Much has been made of the healthy recalibration of the balance between bat and ball during 2018, a year of five-fors and high-fives, as against fifties, hundreds and double-hundreds. There are myriad reasons for this, but first among them must be the generally soft standard of batting that comes from the nanny state in which most cricketers are now reared, and the daft obsession with short formats that ask so few questions of technical awareness, never mind accomplishment and mental strength.

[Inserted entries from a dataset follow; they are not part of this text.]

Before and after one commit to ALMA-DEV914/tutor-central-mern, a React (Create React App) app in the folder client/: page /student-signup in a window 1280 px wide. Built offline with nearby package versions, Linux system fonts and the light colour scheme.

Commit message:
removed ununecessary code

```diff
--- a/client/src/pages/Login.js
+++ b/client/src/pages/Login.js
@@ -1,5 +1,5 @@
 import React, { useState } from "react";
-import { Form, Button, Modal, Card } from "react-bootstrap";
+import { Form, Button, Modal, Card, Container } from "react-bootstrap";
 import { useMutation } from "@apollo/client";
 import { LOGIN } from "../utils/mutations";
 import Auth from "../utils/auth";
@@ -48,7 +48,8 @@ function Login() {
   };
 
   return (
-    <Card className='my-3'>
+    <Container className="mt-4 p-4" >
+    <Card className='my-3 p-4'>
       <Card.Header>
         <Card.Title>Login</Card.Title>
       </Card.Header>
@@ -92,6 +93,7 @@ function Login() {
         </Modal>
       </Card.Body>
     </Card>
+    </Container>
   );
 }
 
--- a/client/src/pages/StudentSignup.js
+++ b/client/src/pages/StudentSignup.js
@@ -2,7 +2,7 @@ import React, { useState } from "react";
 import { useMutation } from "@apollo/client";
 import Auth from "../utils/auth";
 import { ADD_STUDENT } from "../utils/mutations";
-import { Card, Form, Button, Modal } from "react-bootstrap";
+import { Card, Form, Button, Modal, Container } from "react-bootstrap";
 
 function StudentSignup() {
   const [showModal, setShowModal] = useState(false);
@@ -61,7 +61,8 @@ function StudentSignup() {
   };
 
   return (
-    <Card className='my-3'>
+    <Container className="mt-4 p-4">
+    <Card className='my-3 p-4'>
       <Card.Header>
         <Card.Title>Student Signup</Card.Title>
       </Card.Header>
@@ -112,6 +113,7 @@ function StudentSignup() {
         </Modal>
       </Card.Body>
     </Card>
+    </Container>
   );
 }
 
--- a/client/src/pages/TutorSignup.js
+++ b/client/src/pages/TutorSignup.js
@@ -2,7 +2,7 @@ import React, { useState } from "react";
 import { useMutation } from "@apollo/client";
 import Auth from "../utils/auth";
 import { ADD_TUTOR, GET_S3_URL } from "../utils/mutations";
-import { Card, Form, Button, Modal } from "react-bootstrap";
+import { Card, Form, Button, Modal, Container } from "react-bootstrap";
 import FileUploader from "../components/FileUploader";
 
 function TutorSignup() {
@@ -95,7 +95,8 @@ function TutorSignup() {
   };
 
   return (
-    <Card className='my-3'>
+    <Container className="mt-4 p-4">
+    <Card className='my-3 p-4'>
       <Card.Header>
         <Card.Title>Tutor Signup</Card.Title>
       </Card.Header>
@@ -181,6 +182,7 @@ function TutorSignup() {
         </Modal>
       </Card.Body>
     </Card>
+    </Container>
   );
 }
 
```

At Newlands, both du Plessis and Temba Bavuma looked to preserve their wicket, much as Cheteshwar Pujara did all series in Australia. Theirs was a fight in which body blows were taken and minds were frequently unsettled. They won through, creating a total with which the South African bowlers could confidently work. The four of them - fast, strong, skilful and varied - were an alarming proposition on such an uneven pitch, much as the four West Indians were on any surface, anywhere in the world. (A fact that sets them apart from any other fast bowling attack in history.)
The groundsman's lot is rarely a happy one. A fine Test match in Perth just before Christmas received an "average" mark from the match referee, as the Newlands one might from David Boon. Defining "average" is difficult, for these things mean one thing to one man and quite another to his neighbour. In short, the aim of a groundsman should be to challenge batsmen and stretch bowlers so that the cream of each rises to the top. Bavuma thought the Newlands pitch harder to bat on than the one in Centurion but he didn't grumble. Rather, he took a lead from the hard-nosed attitude of his captain and got stuck in. Shan Masood and Asad Shafiq followed suit, and yes, runs flowed from their hard labour.
Masood is the find of the tour. Not initially selected, he has grabbed the chance with glee. Tall and elegant, his decisive strokeplay complements an easy and well thought-through defence. He picks length quicker than most and moves efficiently into position. It is stress-free batting, and against a strong opposition in tricky conditions, he has impressed well beyond expectation. Perhaps he is the next good thing among Pakistan batsmen.
The schedule for 2019 is packed full of interest. The stock of the bowler is on the rise, the corollary of which is that shares in batsmen have fallen. Umpires receive the benefit of the doubt from the DRS, which, in turn, has helped two fingerspinners - Nathan Lyon and Dilruwan Perera - to be near the top of the wicket-taking column for 2018. Cricket has a wonderful way of balancing its books.
Groundsmen are judged as much by the failings or otherwise of the players and less by the detail of the pitch they look to provide. If home teams are clearly taking home advantage to an extreme, the match referee needs to say so. If not, their reports should support the idea of a tough contest in which every milestone, not least victory, is hard-earned. The pitch is critical to cricket's health and appeal. Get it right and the game can be sold with confidence in all its formats as both batsmen and bowlers share the spoils. Few have transcended the simple principle of a balance between bat and ball. Of them, Sir Donald Bradman and the West Indian bowling attack from Roberts and Holding in the mid-1970s to Walsh and Ambrose 20 years later are unlikely to be matched.